#### What to do:
The records below are to be written out exactly, with every picture omitted.

#### Data extracts:
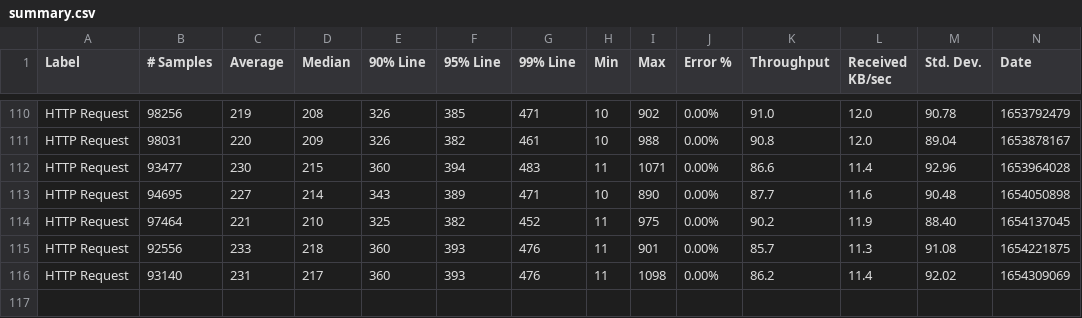
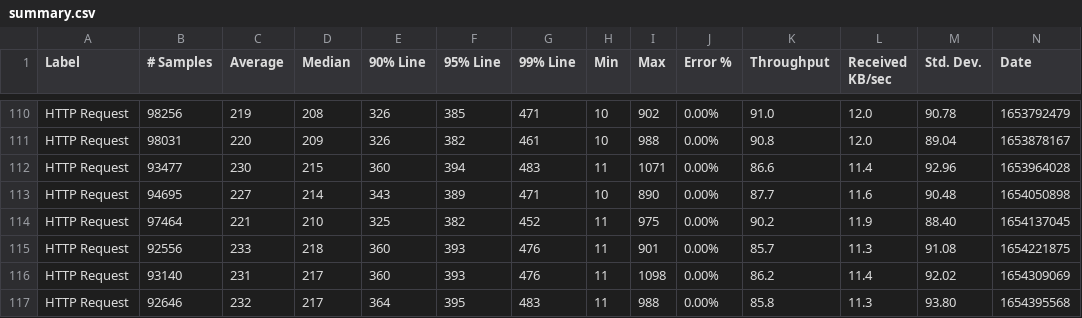
Before and after one commit to ballerina-platform/module-ballerina-log, a CSV file: load-tests/log/results/summary.csv, drawn as a sheet; only a part is shown, gaps mark what is left out; rows hold the shown columns only; the diff names each change by its address in the sheet, - before the commit and + after, or states it on an @@ line.

Commit message:
Update log test results on Sun Jun  5 02:27:36 UTC 2022

```diff
--- a/load-tests/log/results/summary.csv
+++ b/load-tests/log/results/summary.csv
+row 117: HTTP Request | 92646 | 232 | 217 | 364 | 395 | 483 | 11 | 988 | 0.00% | 85.8 | 11.3 | 93.80 | 1654395568
```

#### Answer area:
Before and after one commit to ballerina-platform/module-ballerina-log, a CSV file: load-tests/log/results/summary.csv, drawn as a sheet; only a part is shown, gaps mark what is left out; rows hold the shown columns only; the diff names each change by its address in the sheet, - before the commit and + after, or states it on an @@ line.

Commit message:
Update log test results on Sun Jun  5 02:27:36 UTC 2022

```diff
--- a/load-tests/log/results/summary.csv
+++ b/load-tests/log/results/summary.csv
+row 117: HTTP Request | 92646 | 232 | 217 | 364 | 395 | 483 | 11 | 988 | 0.00% | 85.8 | 11.3 | 93.80 | 1654395568
```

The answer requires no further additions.